By The Arkansas Democrat-Gazette

This article was published April 30, 2011 at 3:00 a.m.

— Otus note: Time to clear my in-box of all these e-mails about honey badgers.

Dear Otus,

My children are having nightmares about the honey badger ever since they stumbled upon a video about the thing on YouTube.

- Mellivora Capensis, Maumelle

Dear Mellivora,

I assume you are referencing the YouTube video that has gone viral. It shows a honey badger eating cobras, chasing lions and devouring a colony of killer bees while being stung hundreds of times.

I found the video by simply typing “YouTube” and “honey badger” in my Google search line. As of my viewing, it had 5,607,706 “hits.” That’s enough viewers to cause a worldwide sensation.

The honey badger was even mentioned by Sue Sylvester on last week’s Glee, was the subject of a Top 10 List on David Letterman and was pronounced “the spawn of Satan and an insidious puppet of the Obama administration” by Mike Huckabee on his Fox News Channel program.

Sue noted that the honeybadger is the world’s most ferocious creature. Poundfor-pound, it’s the most terrifying animal on earth. It’s fearless and will take on foes many times its size.

Just tell your children that there’s hardly any chance a honey badger would be under their beds waiting for them to fall asleep. Hardly any chance at all.

The honey badger’s natural range is Africa, the Middle East and the Indian subcontinent. Black market trafficking, however, has smuggled an estimated 23,000 honey badger cubs into the United States to satisfy the growing designer pet market.

Honey badgers are adorable cubs. They fit into the palm of your hand and look like fluffy Disney cartoon characters. After maturation at the age of six or seven months, the creatures emit a malodorous, mephitic stench from a large preputial exocrine scent gland at the base of the tail.

Owners tend to dump their pets in the woods and the critters sally forth with no natural enemies. At least five honey badgers have been spotted in Arkansas.

One was discovered devouring a white-tailed deer in North Little Rock’s BurnsPark near the disc golf course across from Funland.

Another was found in the park digging for bees near the Shelby Smith pavilion and was relocated.

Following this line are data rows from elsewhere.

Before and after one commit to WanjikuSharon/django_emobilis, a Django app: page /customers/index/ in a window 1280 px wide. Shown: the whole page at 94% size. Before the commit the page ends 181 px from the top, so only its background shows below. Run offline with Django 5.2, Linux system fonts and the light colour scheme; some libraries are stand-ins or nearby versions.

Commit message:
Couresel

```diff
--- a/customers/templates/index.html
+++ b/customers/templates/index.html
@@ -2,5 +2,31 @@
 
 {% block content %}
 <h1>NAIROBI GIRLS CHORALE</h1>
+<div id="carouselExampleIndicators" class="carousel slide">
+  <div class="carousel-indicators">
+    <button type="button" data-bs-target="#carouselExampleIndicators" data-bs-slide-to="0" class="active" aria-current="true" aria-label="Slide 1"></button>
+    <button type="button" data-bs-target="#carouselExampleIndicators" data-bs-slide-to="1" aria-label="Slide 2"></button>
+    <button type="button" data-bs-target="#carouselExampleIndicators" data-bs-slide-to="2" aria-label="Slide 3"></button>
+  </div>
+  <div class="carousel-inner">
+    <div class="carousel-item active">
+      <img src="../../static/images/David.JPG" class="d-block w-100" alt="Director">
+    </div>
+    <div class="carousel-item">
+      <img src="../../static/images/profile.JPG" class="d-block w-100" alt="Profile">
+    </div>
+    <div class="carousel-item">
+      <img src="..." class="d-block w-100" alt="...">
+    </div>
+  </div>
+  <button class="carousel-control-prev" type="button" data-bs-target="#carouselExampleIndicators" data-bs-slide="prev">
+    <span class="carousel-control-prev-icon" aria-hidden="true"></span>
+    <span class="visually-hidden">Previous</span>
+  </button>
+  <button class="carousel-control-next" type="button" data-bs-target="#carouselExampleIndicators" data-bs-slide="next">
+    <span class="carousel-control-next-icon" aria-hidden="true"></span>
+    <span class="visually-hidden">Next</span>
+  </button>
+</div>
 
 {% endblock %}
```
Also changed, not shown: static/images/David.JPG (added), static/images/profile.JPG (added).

A third honey badger was found stalking that alligator that recently escaped from the Mike Huckabee Delta Rivers Nature Center in PineBluff. The ’gator was captured but the honey badger was last seen heading for the Martha Mitchell Expressway looking miffed.

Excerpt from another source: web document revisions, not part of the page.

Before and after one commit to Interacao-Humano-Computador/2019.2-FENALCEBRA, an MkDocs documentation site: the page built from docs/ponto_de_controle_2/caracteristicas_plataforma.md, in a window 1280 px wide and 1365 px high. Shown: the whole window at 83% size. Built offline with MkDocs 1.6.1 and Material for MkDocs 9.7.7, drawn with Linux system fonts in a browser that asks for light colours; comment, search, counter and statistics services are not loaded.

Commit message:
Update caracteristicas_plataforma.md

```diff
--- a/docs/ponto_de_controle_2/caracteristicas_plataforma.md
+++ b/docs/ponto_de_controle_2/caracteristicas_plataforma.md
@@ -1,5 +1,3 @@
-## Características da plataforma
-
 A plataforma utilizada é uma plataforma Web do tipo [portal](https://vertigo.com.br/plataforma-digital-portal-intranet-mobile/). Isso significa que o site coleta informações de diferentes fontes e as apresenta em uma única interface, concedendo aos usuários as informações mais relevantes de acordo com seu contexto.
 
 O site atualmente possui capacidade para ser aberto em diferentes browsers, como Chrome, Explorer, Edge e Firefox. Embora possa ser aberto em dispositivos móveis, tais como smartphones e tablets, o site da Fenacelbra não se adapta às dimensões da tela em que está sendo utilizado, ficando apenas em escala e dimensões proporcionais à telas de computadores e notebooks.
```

A pair (and officials hope they aren’t a mating pair) were spotted running down a beefalo in the field behind Boxley Baptist Church on Arkansas 21. They escaped when wildlife officers approached.

There have been 43 unconfirmed sightings of more honey badgers on the loose in Arkansas.

Dear Otus,

Honey badger or wolverine?

- James Howlett, Menifee

Dear James,

Honey badger. Wolverine only has those bone claws and a skeleton of adamantium. Honey badgers don’t give a spit. Honey badgers eat snakes, larvae and wolverine.

Dear Otus,

I heard the only way to kill a honey badger is to chop its head off.

- Ronnie Ratel, Warren

Dear Ronnie,

Almost true. That’s why it’s frequently called “thezombie weasel.” The honey badger has tough, loose skin and is impervious to knives or small-caliber weapons. It’s been known to chew up and spit out three or four hunting dogs at a time.

Dear Otus,

Hypothetical: My buddy and I are camping in the woods and wake up to find a honey badger curled up inside our tent. What’s the best plan of action?

- Ennis Del Mar, Mountain Home

Dear Ennis,

Scream like a little girl and run. You don’t have to run very fast, just faster than your buddy.

Until next time, Kalaka reminds you to report sightings to the state toll-free Honey Badger Hot Line at (800) 245-1672.


Fayetteville-born Otus the Head Cat’s award-winning column of humorous fabrication appears every Saturday. E-mail:

HomeStyle, Pages 36 on 04/30/2011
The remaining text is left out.